§ **The problem**:
Send back the entries exactly as they were given.

§ **Data under study**:
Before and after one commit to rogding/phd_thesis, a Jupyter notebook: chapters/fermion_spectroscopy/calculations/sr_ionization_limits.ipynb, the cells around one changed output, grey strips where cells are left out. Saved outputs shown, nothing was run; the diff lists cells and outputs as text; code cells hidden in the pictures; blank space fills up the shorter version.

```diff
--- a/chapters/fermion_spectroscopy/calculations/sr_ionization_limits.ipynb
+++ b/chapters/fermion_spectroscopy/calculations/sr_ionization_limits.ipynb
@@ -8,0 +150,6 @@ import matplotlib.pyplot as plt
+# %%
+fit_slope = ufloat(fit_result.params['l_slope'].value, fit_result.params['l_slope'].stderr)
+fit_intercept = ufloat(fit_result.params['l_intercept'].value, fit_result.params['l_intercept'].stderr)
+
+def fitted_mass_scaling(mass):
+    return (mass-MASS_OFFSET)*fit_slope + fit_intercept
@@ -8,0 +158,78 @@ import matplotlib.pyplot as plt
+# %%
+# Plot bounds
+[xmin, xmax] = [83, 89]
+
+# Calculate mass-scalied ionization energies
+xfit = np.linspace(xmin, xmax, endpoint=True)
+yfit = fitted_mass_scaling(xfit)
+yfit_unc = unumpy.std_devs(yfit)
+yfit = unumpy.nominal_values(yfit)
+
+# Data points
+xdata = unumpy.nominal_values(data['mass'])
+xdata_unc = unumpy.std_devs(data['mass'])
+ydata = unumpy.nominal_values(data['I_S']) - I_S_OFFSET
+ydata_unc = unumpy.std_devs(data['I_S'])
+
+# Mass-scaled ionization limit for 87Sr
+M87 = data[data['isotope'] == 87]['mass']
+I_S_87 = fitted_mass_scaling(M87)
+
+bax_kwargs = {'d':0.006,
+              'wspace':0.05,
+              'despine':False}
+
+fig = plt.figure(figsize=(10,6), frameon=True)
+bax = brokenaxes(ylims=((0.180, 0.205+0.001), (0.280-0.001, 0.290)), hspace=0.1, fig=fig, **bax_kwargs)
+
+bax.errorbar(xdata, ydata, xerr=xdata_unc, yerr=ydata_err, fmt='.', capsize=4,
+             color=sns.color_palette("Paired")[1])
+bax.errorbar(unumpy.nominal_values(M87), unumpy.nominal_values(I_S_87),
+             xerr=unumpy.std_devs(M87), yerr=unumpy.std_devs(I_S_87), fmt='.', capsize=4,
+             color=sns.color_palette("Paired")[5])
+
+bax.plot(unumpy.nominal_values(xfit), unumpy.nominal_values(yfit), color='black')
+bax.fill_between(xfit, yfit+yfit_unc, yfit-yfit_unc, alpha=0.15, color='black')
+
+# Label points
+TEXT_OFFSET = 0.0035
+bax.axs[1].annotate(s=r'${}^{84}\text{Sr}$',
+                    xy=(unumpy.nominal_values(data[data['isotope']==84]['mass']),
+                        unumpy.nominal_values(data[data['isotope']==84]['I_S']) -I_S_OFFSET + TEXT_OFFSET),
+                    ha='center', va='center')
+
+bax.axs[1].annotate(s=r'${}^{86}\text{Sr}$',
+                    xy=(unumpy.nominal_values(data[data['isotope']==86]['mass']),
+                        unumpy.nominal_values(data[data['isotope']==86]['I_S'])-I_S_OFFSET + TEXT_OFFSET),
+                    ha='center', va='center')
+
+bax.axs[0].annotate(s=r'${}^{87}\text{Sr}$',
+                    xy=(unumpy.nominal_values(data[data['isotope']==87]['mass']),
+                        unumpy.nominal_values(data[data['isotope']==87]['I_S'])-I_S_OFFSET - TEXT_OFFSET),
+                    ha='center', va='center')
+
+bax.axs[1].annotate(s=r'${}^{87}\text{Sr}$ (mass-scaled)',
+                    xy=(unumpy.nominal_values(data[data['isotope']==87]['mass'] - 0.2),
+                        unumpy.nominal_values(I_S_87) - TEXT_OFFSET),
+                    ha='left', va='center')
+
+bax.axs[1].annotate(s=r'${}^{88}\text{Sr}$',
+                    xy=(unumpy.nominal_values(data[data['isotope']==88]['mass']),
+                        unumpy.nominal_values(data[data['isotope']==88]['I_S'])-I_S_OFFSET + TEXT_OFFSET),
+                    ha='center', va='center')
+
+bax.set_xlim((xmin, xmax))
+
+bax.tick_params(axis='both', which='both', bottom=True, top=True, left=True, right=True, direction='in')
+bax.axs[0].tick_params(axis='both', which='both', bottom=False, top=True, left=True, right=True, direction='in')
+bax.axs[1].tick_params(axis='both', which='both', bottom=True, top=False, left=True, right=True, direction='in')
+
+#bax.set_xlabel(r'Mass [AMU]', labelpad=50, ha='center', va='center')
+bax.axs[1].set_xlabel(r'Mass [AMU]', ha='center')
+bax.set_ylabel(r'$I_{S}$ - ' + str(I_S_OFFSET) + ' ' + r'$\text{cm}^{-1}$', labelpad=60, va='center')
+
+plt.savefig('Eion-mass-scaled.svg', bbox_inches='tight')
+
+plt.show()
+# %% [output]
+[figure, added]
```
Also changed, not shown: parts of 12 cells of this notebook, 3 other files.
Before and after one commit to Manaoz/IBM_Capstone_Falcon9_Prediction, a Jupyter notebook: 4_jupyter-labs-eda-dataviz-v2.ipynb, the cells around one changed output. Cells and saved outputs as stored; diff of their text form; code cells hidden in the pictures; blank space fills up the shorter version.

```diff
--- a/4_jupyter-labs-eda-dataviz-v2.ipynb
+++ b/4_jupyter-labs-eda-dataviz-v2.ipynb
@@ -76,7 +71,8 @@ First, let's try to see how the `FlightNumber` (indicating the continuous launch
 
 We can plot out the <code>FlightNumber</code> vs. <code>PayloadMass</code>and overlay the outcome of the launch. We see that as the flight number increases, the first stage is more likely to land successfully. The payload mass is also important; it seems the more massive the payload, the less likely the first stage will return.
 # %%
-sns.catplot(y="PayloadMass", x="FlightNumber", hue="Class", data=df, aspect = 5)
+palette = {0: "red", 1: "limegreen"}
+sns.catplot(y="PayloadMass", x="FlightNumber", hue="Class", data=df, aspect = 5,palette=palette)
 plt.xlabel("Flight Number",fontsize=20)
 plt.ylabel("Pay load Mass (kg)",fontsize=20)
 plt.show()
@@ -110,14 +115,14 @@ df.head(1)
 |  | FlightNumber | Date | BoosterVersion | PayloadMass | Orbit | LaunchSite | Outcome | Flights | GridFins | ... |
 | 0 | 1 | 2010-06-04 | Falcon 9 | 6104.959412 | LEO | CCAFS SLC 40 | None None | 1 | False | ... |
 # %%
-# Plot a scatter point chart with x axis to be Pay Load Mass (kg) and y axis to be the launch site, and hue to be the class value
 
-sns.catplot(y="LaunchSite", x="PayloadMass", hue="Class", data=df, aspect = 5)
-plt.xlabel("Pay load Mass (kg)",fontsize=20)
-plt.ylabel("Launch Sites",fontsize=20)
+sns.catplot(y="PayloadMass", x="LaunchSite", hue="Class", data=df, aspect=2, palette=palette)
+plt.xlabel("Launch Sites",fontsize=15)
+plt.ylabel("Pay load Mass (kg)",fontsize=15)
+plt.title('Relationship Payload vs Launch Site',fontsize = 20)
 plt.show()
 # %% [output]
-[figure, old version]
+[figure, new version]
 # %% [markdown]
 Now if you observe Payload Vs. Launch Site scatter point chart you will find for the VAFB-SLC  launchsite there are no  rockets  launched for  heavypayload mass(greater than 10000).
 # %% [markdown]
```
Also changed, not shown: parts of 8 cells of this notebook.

§ **Reply to the task**:
Before and after one commit to rogding/phd_thesis, a Jupyter notebook: chapters/fermion_spectroscopy/calculations/sr_ionization_limits.ipynb, the cells around one changed output, grey strips where cells are left out. Saved outputs shown, nothing was run; the diff lists cells and outputs as text; code cells hidden in the pictures; blank space fills up the shorter version.

```diff
--- a/chapters/fermion_spectroscopy/calculations/sr_ionization_limits.ipynb
+++ b/chapters/fermion_spectroscopy/calculations/sr_ionization_limits.ipynb
@@ -8,0 +150,6 @@ import matplotlib.pyplot as plt
+# %%
+fit_slope = ufloat(fit_result.params['l_slope'].value, fit_result.params['l_slope'].stderr)
+fit_intercept = ufloat(fit_result.params['l_intercept'].value, fit_result.params['l_intercept'].stderr)
+
+def fitted_mass_scaling(mass):
+    return (mass-MASS_OFFSET)*fit_slope + fit_intercept
@@ -8,0 +158,78 @@ import matplotlib.pyplot as plt
+# %%
+# Plot bounds
+[xmin, xmax] = [83, 89]
+
+# Calculate mass-scalied ionization energies
+xfit = np.linspace(xmin, xmax, endpoint=True)
+yfit = fitted_mass_scaling(xfit)
+yfit_unc = unumpy.std_devs(yfit)
+yfit = unumpy.nominal_values(yfit)
+
+# Data points
+xdata = unumpy.nominal_values(data['mass'])
+xdata_unc = unumpy.std_devs(data['mass'])
+ydata = unumpy.nominal_values(data['I_S']) - I_S_OFFSET
+ydata_unc = unumpy.std_devs(data['I_S'])
+
+# Mass-scaled ionization limit for 87Sr
+M87 = data[data['isotope'] == 87]['mass']
+I_S_87 = fitted_mass_scaling(M87)
+
+bax_kwargs = {'d':0.006,
+              'wspace':0.05,
+              'despine':False}
+
+fig = plt.figure(figsize=(10,6), frameon=True)
+bax = brokenaxes(ylims=((0.180, 0.205+0.001), (0.280-0.001, 0.290)), hspace=0.1, fig=fig, **bax_kwargs)
+
+bax.errorbar(xdata, ydata, xerr=xdata_unc, yerr=ydata_err, fmt='.', capsize=4,
+             color=sns.color_palette("Paired")[1])
+bax.errorbar(unumpy.nominal_values(M87), unumpy.nominal_values(I_S_87),
+             xerr=unumpy.std_devs(M87), yerr=unumpy.std_devs(I_S_87), fmt='.', capsize=4,
+             color=sns.color_palette("Paired")[5])
+
+bax.plot(unumpy.nominal_values(xfit), unumpy.nominal_values(yfit), color='black')
+bax.fill_between(xfit, yfit+yfit_unc, yfit-yfit_unc, alpha=0.15, color='black')
+
+# Label points
+TEXT_OFFSET = 0.0035
+bax.axs[1].annotate(s=r'${}^{84}\text{Sr}$',
+                    xy=(unumpy.nominal_values(data[data['isotope']==84]['mass']),
+                        unumpy.nominal_values(data[data['isotope']==84]['I_S']) -I_S_OFFSET + TEXT_OFFSET),
+                    ha='center', va='center')
+
+bax.axs[1].annotate(s=r'${}^{86}\text{Sr}$',
+                    xy=(unumpy.nominal_values(data[data['isotope']==86]['mass']),
+                        unumpy.nominal_values(data[data['isotope']==86]['I_S'])-I_S_OFFSET + TEXT_OFFSET),
+                    ha='center', va='center')
+
+bax.axs[0].annotate(s=r'${}^{87}\text{Sr}$',
+                    xy=(unumpy.nominal_values(data[data['isotope']==87]['mass']),
+                        unumpy.nominal_values(data[data['isotope']==87]['I_S'])-I_S_OFFSET - TEXT_OFFSET),
+                    ha='center', va='center')
+
+bax.axs[1].annotate(s=r'${}^{87}\text{Sr}$ (mass-scaled)',
+                    xy=(unumpy.nominal_values(data[data['isotope']==87]['mass'] - 0.2),
+                        unumpy.nominal_values(I_S_87) - TEXT_OFFSET),
+                    ha='left', va='center')
+
+bax.axs[1].annotate(s=r'${}^{88}\text{Sr}$',
+                    xy=(unumpy.nominal_values(data[data['isotope']==88]['mass']),
+                        unumpy.nominal_values(data[data['isotope']==88]['I_S'])-I_S_OFFSET + TEXT_OFFSET),
+                    ha='center', va='center')
+
+bax.set_xlim((xmin, xmax))
+
+bax.tick_params(axis='both', which='both', bottom=True, top=True, left=True, right=True, direction='in')
+bax.axs[0].tick_params(axis='both', which='both', bottom=False, top=True, left=True, right=True, direction='in')
+bax.axs[1].tick_params(axis='both', which='both', bottom=True, top=False, left=True, right=True, direction='in')
+
+#bax.set_xlabel(r'Mass [AMU]', labelpad=50, ha='center', va='center')
+bax.axs[1].set_xlabel(r'Mass [AMU]', ha='center')
+bax.set_ylabel(r'$I_{S}$ - ' + str(I_S_OFFSET) + ' ' + r'$\text{cm}^{-1}$', labelpad=60, va='center')
+
+plt.savefig('Eion-mass-scaled.svg', bbox_inches='tight')
+
+plt.show()
+# %% [output]
+[figure, added]
```
Also changed, not shown: parts of 12 cells of this notebook, 3 other files.
Before and after one commit to Manaoz/IBM_Capstone_Falcon9_Prediction, a Jupyter notebook: 4_jupyter-labs-eda-dataviz-v2.ipynb, the cells around one changed output. Cells and saved outputs as stored; diff of their text form; code cells hidden in the pictures; blank space fills up the shorter version.

```diff
--- a/4_jupyter-labs-eda-dataviz-v2.ipynb
+++ b/4_jupyter-labs-eda-dataviz-v2.ipynb
@@ -76,7 +71,8 @@ First, let's try to see how the `FlightNumber` (indicating the continuous launch
 
 We can plot out the <code>FlightNumber</code> vs. <code>PayloadMass</code>and overlay the outcome of the launch. We see that as the flight number increases, the first stage is more likely to land successfully. The payload mass is also important; it seems the more massive the payload, the less likely the first stage will return.
 # %%
-sns.catplot(y="PayloadMass", x="FlightNumber", hue="Class", data=df, aspect = 5)
+palette = {0: "red", 1: "limegreen"}
+sns.catplot(y="PayloadMass", x="FlightNumber", hue="Class", data=df, aspect = 5,palette=palette)
 plt.xlabel("Flight Number",fontsize=20)
 plt.ylabel("Pay load Mass (kg)",fontsize=20)
 plt.show()
@@ -110,14 +115,14 @@ df.head(1)
 |  | FlightNumber | Date | BoosterVersion | PayloadMass | Orbit | LaunchSite | Outcome | Flights | GridFins | ... |
 | 0 | 1 | 2010-06-04 | Falcon 9 | 6104.959412 | LEO | CCAFS SLC 40 | None None | 1 | False | ... |
 # %%
-# Plot a scatter point chart with x axis to be Pay Load Mass (kg) and y axis to be the launch site, and hue to be the class value
 
-sns.catplot(y="LaunchSite", x="PayloadMass", hue="Class", data=df, aspect = 5)
-plt.xlabel("Pay load Mass (kg)",fontsize=20)
-plt.ylabel("Launch Sites",fontsize=20)
+sns.catplot(y="PayloadMass", x="LaunchSite", hue="Class", data=df, aspect=2, palette=palette)
+plt.xlabel("Launch Sites",fontsize=15)
+plt.ylabel("Pay load Mass (kg)",fontsize=15)
+plt.title('Relationship Payload vs Launch Site',fontsize = 20)
 plt.show()
 # %% [output]
-[figure, old version]
+[figure, new version]
 # %% [markdown]
 Now if you observe Payload Vs. Launch Site scatter point chart you will find for the VAFB-SLC  launchsite there are no  rockets  launched for  heavypayload mass(greater than 10000).
 # %% [markdown]
```
Also changed, not shown: parts of 8 cells of this notebook.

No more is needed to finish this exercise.